What to Know about Reconciliation and the Affordable Care Act

Guest Author: Aubrey Snyder

As you may have heard, the majority party in Congress (Republican) would like to repeal the Affordable Care Act. They plan on doing so through the reconciliation process. I would like to start by saying that I am in no way an expert on this matter. This article is simply to help others understand the reconciliation process a little bit better. I hope it comes of use and clears up any questions you may have had.

Words to know:
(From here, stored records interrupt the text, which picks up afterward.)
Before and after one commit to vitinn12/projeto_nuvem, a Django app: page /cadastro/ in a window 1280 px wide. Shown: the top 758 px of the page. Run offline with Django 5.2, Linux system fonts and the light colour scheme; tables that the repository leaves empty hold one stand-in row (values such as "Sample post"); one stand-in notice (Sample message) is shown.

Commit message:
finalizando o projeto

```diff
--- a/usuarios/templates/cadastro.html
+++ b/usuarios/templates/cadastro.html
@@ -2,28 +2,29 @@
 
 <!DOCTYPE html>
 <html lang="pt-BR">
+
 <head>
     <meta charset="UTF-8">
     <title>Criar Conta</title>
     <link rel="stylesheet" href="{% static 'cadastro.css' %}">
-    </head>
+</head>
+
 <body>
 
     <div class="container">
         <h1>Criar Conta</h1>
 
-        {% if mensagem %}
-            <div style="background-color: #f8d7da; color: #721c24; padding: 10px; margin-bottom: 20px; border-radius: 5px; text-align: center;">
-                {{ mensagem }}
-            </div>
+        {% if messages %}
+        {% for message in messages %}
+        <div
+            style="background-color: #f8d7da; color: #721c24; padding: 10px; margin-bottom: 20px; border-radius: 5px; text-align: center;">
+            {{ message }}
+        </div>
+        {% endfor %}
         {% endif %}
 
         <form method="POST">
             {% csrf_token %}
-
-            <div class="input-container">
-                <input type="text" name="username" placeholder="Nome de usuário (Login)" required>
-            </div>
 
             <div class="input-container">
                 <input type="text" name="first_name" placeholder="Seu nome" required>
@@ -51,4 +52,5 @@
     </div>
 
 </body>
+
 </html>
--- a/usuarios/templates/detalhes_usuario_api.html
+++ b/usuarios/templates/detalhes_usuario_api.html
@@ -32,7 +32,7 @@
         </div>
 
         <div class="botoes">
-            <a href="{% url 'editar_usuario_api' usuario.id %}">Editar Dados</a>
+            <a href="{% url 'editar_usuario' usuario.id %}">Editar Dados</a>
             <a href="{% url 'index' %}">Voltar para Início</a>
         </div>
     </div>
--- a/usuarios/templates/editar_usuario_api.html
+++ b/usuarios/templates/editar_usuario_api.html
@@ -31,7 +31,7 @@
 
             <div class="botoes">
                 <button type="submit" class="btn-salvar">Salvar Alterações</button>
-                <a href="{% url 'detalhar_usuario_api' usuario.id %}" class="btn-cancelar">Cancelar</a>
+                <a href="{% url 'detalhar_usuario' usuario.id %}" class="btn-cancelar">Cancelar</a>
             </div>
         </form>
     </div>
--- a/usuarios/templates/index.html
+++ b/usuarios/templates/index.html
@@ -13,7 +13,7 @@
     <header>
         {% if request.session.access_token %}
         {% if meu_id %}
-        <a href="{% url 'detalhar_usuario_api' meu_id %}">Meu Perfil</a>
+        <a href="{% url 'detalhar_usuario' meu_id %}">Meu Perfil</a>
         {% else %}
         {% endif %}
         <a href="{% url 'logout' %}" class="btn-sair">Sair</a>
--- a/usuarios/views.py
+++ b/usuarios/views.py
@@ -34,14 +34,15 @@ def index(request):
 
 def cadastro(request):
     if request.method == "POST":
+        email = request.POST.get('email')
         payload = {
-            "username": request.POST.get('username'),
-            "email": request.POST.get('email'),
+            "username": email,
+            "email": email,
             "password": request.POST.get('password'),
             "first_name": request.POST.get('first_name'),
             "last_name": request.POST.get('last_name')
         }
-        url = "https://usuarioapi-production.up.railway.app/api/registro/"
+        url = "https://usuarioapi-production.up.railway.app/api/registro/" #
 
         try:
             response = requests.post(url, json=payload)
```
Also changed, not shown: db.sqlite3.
  • Reconciliation:  A legislative process which helps a Congress to pass a budget resolution. This “help” comes in the form of instructions within a budget resolution which are referred to as, “Reconciliation Instructions” (Reconciliation).
  • Vote-a-Rama: A rule within a budget resolution that says the bill at hand may only be debated on for 20 hours. As a result, no filibustering may occur which means the bill only needs a majority vote (51 votes) to pass (Vote-a-rama).
  • The Byrd Rule: A list of rules which say “reconciliation bills considered by the Senate may not contain ‘extraneous material.’” Within The Byrd Rule, members may raise arguments within a bill which the Parliamentarian of the Senate will resolve (this is referred to as a ‘Byrd Bath’). This does not kill a whole bill but sections within the bill (Slaughter).

Let’s begin with discussing the process. First, reconciliation instructions are given with a budget resolution to identify cost and savings targets within the new fiscal year (FY). These instructions do not specify certain policies to be cut or increased although they do give suggestions in a general language. Once the House and Senate Budget Committees have drafted a budget resolution with reconciliation instructions, the full Congress may amend the bill and it is passed to the Budget Conference Committee where the differences in resolutions are “ironed out.” Once again, the full Congress may pass the new resolution before it is passed again either to a single or multiple committees (be on the lookout of the Energy and Commerce Committee). Here, Committees will “recommend policies that save at least as much as the [reconciliation] instructions [propose]” (Reconciliation).
Whether it gets sent to a single committee or multiple committees is only a one-step process change. If the resolution is sent to multiple committees, it goes on to the Budget Committee where the resolution is compacted into a single bill which is then sent to the full Congress. If it only goes to one committee, it is directly sent to the full Congress. From there the “vote-a-rama” happens. If passed, the differences of the chambers in amendments (if any) are resolved and then put on the President’s desk for signing (Reconciliation).

Please note I have provided a more in depth outline from www.crfb.org below for a visual description of this process.

So, what is good to know about this process? For one, the reconciliation process must adhere to The Byrd Rule, which may be used to the disability community’s advantage. Second, by using reconciliation, Congress will not be able to fully repeal the Affordable Care Act, only parts of it, since doing so would violate multiple parts of The Byrd Rule (Harbin).

I hope this article has cleared up a few questions you may have had and gives you a better idea of the reconciliation process. Please keep your eyes open as these resolutions may be proposed within the next few months. As always, stay active in your community and get involved. Tell your stories, visit the Hill, and write to your Congressmen/women!

Source: Committee for a Responsible Federal Budget (http://www.crfb.org/papers/reconciliation-101)

Harbin, Christine. “Congress should repeal ObamaCare using budget reconciliation.” The Hill, 20 Dec. 2016, http://thehill.com/blogs/congress-blog/healthcare/311182-congress-should-repeal-obamacare-using-budget-reconciliation. Accessed 3 March 2016.
“Reconciliation 101.” Committee for a Responsible Federal Budget, 6 Dec. 2016, http://www.crfb.org/papers/reconciliation-101. Accessed 1 March 2017.
Slaughter, Louise. “Summary of the Byrd Rule.” House.gov, http://archives.democrats.rules.house.gov/archives/byrd_rule.htm. Accessed 2 March 2017.
“Vote-a-rama.” Political Dictionary, http://politicaldictionary.com/words/vote-a-rama/. Access 3 March 2017.